Flu vaccinations can help prevent illnesses that lead to lung infections, which require antibiotic use that sets up an outbreak of C-diff. Simple hand-washing and other preventive measures can stop MRSA and other infections, notes Dr. Jennifer Mullendore, medical director for the Buncombe County Department of Health. Educating both doctors and patients about the appropriate use of antibiotics, as well as being more judicious about prescribing them, can help reduce the rise of superbugs, she continues.
“Antibiotic stewardship is a foundational part of trying to reduce healthcare-associated infections,” DeRienzo says. And it’s one of the keys to stemming the rise of antibiotic-resistant bacteria in all communities.
“We’re moving in the right direction, but we’re not where we need to be,” says Mullendore. She calls for better patient awareness, from understanding the difference between viruses and bacterial infections to finishing an antibiotic treatment and not sharing the drug.
As for the CDC’s top-three threats, she’s not aware of N. gonorrhoeae being reported in the region, but the infection “has become resistant to so many antibiotics.” The Health Department periodically gets calls from schools and sports organizations that want to learn about measures to prevent MRSA, she notes. “It would be great if we worked more on prevention,” Mullendore says.
But in addition to better education, she says, “We need new antibiotics.”
In the past decade, however, very few new medicines have been added to the medical arsenal against bad bacteria. Drug development is expensive and problematic, says Thakur. A pharmaceutical company can spend billions to develop a new antibiotic. “Then when one nucleotide changes in the pathogen, the drug becomes less effective,” he says.
All of these medical professionals also suggest that attitudes about antibiotics need to change. Thakur mentions Ph.D.-educated friends who get frustrated when a doctor doesn’t prescribe antibiotics for their children’s viral infections.

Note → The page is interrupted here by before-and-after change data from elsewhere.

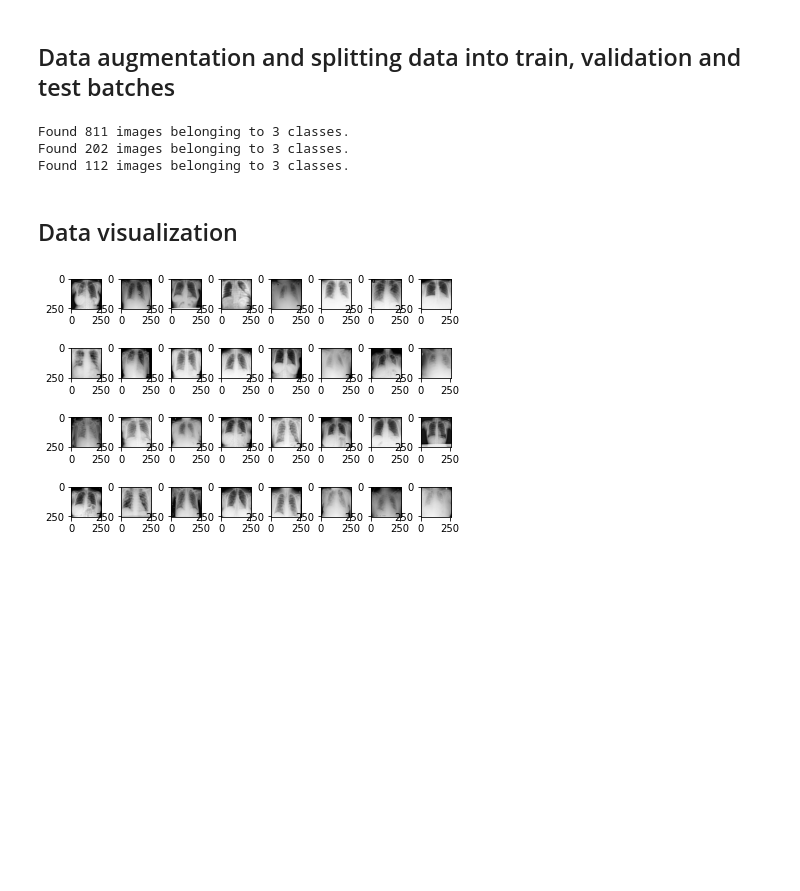
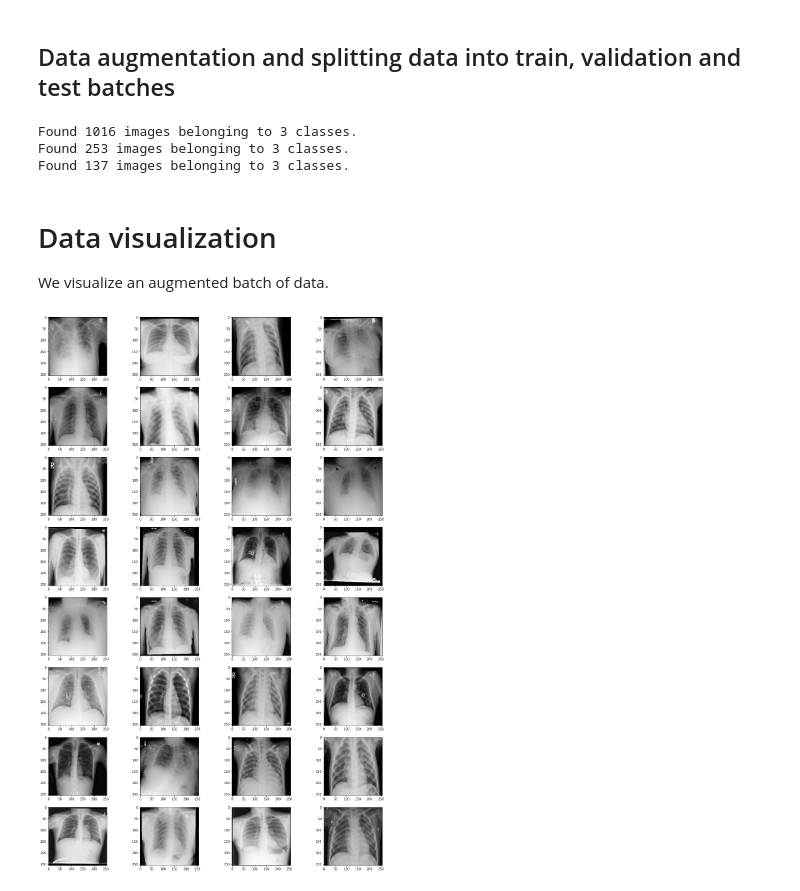
Before and after one commit to SonOf1998/COVID-19_detection_in_lungs, a Jupyter notebook: COVIDDetector.ipynb, the cells around one changed output. Cells and saved outputs as stored; diff of their text form; code cells hidden in the pictures; blank space fills up the shorter version.

Commit message:
First milestone finished

```diff
--- a/COVIDDetector.ipynb
+++ b/COVIDDetector.ipynb
@@ -88,0 +40,10 @@ test_dir = 'test_image_dataset'
+# %%
+# Move dataset directory to working directory
+source = os.path.join(repo_root_dir, 'image_datasets')
+shutil.move(source, working_dir)
+
+# Remove repository root directory
+os.rmdir(repo_root_dir)
+
+# Path to the moved dataset directory
+datasets_dir = os.path.join(working_dir, 'image_datasets')
@@ -101,8 +97,8 @@ from tensorflow.keras.preprocessing.image import ImageDataGenerator
 train_datagen =ImageDataGenerator(rescale=1./255, validation_split=0.2)
 
 # generate training batches from train directory
-train_generator = train_datagen.flow_from_directory(
-    train_dir,
+train_iter = train_datagen.flow_from_directory(
+    train_images_dir,
     target_size=(img_height, img_width),
     batch_size = batch_size,
     class_mode = class_mode,
@@ -113,8 +109,8 @@ train_generator = train_datagen.flow_from_directory(
 )
 
 # generate validation batches from train directory
-validation_generator = train_datagen.flow_from_directory(
-    train_dir,
+validation_iter = train_datagen.flow_from_directory(
+    train_images_dir,
     target_size=(img_height, img_width),
     batch_size = batch_size,
     class_mode = class_mode,
@@ -127,8 +123,8 @@ validation_generator = train_datagen.flow_from_directory(
 test_datagen = ImageDataGenerator(rescale=1./255)
 
 # generate test batches from test directory
-test_generator = test_datagen.flow_from_directory(
-    test_dir,
+test_iter = test_datagen.flow_from_directory(
+    test_images_dir,
     target_size=(img_height, img_width),
     batch_size = 1,
     class_mode = class_mode,
@@ -136,30 +132,31 @@ test_generator = test_datagen.flow_from_directory(
     shuffle = False
 )
 # %% [output]
-Found 811 images belonging to 3 classes.
-Found 202 images belonging to 3 classes.
-Found 112 images belonging to 3 classes.
+Found 1016 images belonging to 3 classes.
+Found 253 images belonging to 3 classes.
+Found 137 images belonging to 3 classes.
 # %% [markdown]
-## Data visualization
+# Data visualization
+We visualize an augmented batch of data.
 # %%
 import numpy as np
 
-xrays = next(train_generator)[0]
-xrays = np.squeeze(xrays, axis=3)
+xrays = train_iter.next()[0]    # Get the first batch of preprocessed images
+xrays = np.squeeze(xrays, axis=3)   # Get appropriate shape for plotting
 # %%
 import matplotlib.pyplot as plt
 import matplotlib.image as mpimg
 
-ncols = 8
-nrows = int(np.ceil(batch_size/ncols))
+ncols = 4 # Preferred amount of columns
+nrows = int(np.ceil(xrays.shape[0]/ncols)) # Calculate num of rows based on batch size
 
+fig = plt.gcf()
+fig.set_size_inches(ncols * 5, nrows * 4)
 
-fig, axes = plt.subplots(nrows=4, ncols=4)
-fig.tight_layout()
-
+# Plot
 for i, img in enumerate(xrays):
   sp = plt.subplot(nrows, ncols, i + 1)
   plt.imshow(img, cmap='gray')
 plt.show()
 # %% [output]
-[figure, old version]
+[figure, new version]
```
Also changed, not shown: parts of 16 cells of this notebook.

Bradt, meanwhile, says we need to include more fermented foods in our diets and nurture our microbiome. And DeRienzo suggests that better data could help medical providers do better at targeting infections by establishing a community “biogram” — an analysis that charts how susceptible pathogens are to various drugs.
“Bacteria spread within communities,” he says. Hospitals often develop biograms for internal use, but a city- or countywide analysis could identify broader patterns and types of infections, thus helping medical professionals minimize antibiotic use and pick the best treatment, he explains.
Thakur, meanwhile, calls for a “one-health” approach. He cites the interactions and connections among humans, animals and the environment, recalling that, as a grad student, he worked with a farmer who raised his dozen pigs with as few antibiotics as possible. That farmer’s herd now numbers in the hundreds, demonstrating the demand for organically raised meat, says Thakur. And the underlying idea — a willingness to approach agriculture in a way that considers the interconnectedness of humans, animals and nature — “gives me some hope.”
DeRienzo, meanwhile, says he has a 100-year-old medical textbook that notes such antiquated treatments as [mercury and the arsenic-related drug Salvarsan] to cure syphilis. “Life before antibiotics — that would be scary,” he says.
But there’s no single fix for antibiotic-resistant bacteria, DeRienzo continues. “The more that folks read about [the problem], the more they understand, the clearer it will be, at the community level, how we can put together a number of initiatives that can make a difference.”